WHAT THE TASK ASKS:
All of the records must be repeated exactly.

Data extracted from a collection:
■ ■ ■ ■ ■

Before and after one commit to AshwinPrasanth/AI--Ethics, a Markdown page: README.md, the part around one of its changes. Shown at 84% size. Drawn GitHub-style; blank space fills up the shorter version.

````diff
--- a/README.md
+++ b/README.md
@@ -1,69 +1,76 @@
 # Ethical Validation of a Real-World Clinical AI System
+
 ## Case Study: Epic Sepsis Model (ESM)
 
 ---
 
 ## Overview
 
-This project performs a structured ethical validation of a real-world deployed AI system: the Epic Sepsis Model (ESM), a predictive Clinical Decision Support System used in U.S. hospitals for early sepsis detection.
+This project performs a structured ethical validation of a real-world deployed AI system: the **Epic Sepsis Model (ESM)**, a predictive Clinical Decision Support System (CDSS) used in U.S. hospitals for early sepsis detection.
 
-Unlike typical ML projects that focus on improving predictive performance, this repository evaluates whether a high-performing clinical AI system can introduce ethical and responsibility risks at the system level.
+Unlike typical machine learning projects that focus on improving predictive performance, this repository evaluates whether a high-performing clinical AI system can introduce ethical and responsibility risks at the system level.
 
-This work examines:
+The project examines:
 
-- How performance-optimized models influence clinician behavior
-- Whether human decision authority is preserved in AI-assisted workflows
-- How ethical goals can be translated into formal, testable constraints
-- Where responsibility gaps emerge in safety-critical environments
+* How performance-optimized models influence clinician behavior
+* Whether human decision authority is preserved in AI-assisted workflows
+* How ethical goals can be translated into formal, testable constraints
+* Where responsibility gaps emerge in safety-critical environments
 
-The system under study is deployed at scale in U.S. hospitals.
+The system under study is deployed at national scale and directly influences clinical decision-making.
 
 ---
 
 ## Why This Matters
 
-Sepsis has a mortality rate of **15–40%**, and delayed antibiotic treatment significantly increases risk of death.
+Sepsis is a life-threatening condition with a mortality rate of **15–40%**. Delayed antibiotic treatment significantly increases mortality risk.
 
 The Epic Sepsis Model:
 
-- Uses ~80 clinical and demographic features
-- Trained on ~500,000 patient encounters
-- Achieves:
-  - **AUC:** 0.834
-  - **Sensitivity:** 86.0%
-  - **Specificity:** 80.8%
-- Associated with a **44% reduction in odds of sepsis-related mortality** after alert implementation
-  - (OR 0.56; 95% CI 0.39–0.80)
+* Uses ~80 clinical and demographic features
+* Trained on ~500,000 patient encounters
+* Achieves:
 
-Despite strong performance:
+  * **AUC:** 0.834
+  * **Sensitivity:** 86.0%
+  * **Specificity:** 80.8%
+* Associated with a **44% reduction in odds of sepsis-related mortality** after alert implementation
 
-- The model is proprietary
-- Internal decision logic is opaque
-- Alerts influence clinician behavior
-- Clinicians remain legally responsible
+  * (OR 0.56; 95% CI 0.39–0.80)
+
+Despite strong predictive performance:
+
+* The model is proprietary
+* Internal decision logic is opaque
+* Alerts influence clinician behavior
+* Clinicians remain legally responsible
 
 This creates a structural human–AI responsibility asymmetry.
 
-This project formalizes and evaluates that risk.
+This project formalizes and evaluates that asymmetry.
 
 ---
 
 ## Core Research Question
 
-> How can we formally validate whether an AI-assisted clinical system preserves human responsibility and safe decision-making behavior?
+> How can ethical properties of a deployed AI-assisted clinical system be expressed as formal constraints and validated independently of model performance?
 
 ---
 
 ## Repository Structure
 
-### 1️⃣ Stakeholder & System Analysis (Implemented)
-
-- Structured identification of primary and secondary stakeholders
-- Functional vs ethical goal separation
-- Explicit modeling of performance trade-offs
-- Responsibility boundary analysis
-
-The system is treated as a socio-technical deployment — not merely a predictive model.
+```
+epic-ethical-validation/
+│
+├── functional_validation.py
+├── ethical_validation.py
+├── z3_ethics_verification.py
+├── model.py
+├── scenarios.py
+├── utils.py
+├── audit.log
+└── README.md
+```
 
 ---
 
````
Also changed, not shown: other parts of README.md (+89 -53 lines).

■ ■ ■ ■ ■

SOLUTION BELOW:
Before and after one commit to AshwinPrasanth/AI--Ethics, a Markdown page: README.md, the part around one of its changes. Shown at 84% size. Drawn GitHub-style; blank space fills up the shorter version.

````diff
--- a/README.md
+++ b/README.md
@@ -1,69 +1,76 @@
 # Ethical Validation of a Real-World Clinical AI System
+
 ## Case Study: Epic Sepsis Model (ESM)
 
 ---
 
 ## Overview
 
-This project performs a structured ethical validation of a real-world deployed AI system: the Epic Sepsis Model (ESM), a predictive Clinical Decision Support System used in U.S. hospitals for early sepsis detection.
+This project performs a structured ethical validation of a real-world deployed AI system: the **Epic Sepsis Model (ESM)**, a predictive Clinical Decision Support System (CDSS) used in U.S. hospitals for early sepsis detection.
 
-Unlike typical ML projects that focus on improving predictive performance, this repository evaluates whether a high-performing clinical AI system can introduce ethical and responsibility risks at the system level.
+Unlike typical machine learning projects that focus on improving predictive performance, this repository evaluates whether a high-performing clinical AI system can introduce ethical and responsibility risks at the system level.
 
-This work examines:
+The project examines:
 
-- How performance-optimized models influence clinician behavior
-- Whether human decision authority is preserved in AI-assisted workflows
-- How ethical goals can be translated into formal, testable constraints
-- Where responsibility gaps emerge in safety-critical environments
+* How performance-optimized models influence clinician behavior
+* Whether human decision authority is preserved in AI-assisted workflows
+* How ethical goals can be translated into formal, testable constraints
+* Where responsibility gaps emerge in safety-critical environments
 
-The system under study is deployed at scale in U.S. hospitals.
+The system under study is deployed at national scale and directly influences clinical decision-making.
 
 ---
 
 ## Why This Matters
 
-Sepsis has a mortality rate of **15–40%**, and delayed antibiotic treatment significantly increases risk of death.
+Sepsis is a life-threatening condition with a mortality rate of **15–40%**. Delayed antibiotic treatment significantly increases mortality risk.
 
 The Epic Sepsis Model:
 
-- Uses ~80 clinical and demographic features
-- Trained on ~500,000 patient encounters
-- Achieves:
-  - **AUC:** 0.834
-  - **Sensitivity:** 86.0%
-  - **Specificity:** 80.8%
-- Associated with a **44% reduction in odds of sepsis-related mortality** after alert implementation
-  - (OR 0.56; 95% CI 0.39–0.80)
+* Uses ~80 clinical and demographic features
+* Trained on ~500,000 patient encounters
+* Achieves:
 
-Despite strong performance:
+  * **AUC:** 0.834
+  * **Sensitivity:** 86.0%
+  * **Specificity:** 80.8%
+* Associated with a **44% reduction in odds of sepsis-related mortality** after alert implementation
 
-- The model is proprietary
-- Internal decision logic is opaque
-- Alerts influence clinician behavior
-- Clinicians remain legally responsible
+  * (OR 0.56; 95% CI 0.39–0.80)
+
+Despite strong predictive performance:
+
+* The model is proprietary
+* Internal decision logic is opaque
+* Alerts influence clinician behavior
+* Clinicians remain legally responsible
 
 This creates a structural human–AI responsibility asymmetry.
 
-This project formalizes and evaluates that risk.
+This project formalizes and evaluates that asymmetry.
 
 ---
 
 ## Core Research Question
 
-> How can we formally validate whether an AI-assisted clinical system preserves human responsibility and safe decision-making behavior?
+> How can ethical properties of a deployed AI-assisted clinical system be expressed as formal constraints and validated independently of model performance?
 
 ---
 
 ## Repository Structure
 
-### 1️⃣ Stakeholder & System Analysis (Implemented)
-
-- Structured identification of primary and secondary stakeholders
-- Functional vs ethical goal separation
-- Explicit modeling of performance trade-offs
-- Responsibility boundary analysis
-
-The system is treated as a socio-technical deployment — not merely a predictive model.
+```
+epic-ethical-validation/
+│
+├── functional_validation.py
+├── ethical_validation.py
+├── z3_ethics_verification.py
+├── model.py
+├── scenarios.py
+├── utils.py
+├── audit.log
+└── README.md
+```
 
 ---
 
````
Also changed, not shown: other parts of README.md (+89 -53 lines).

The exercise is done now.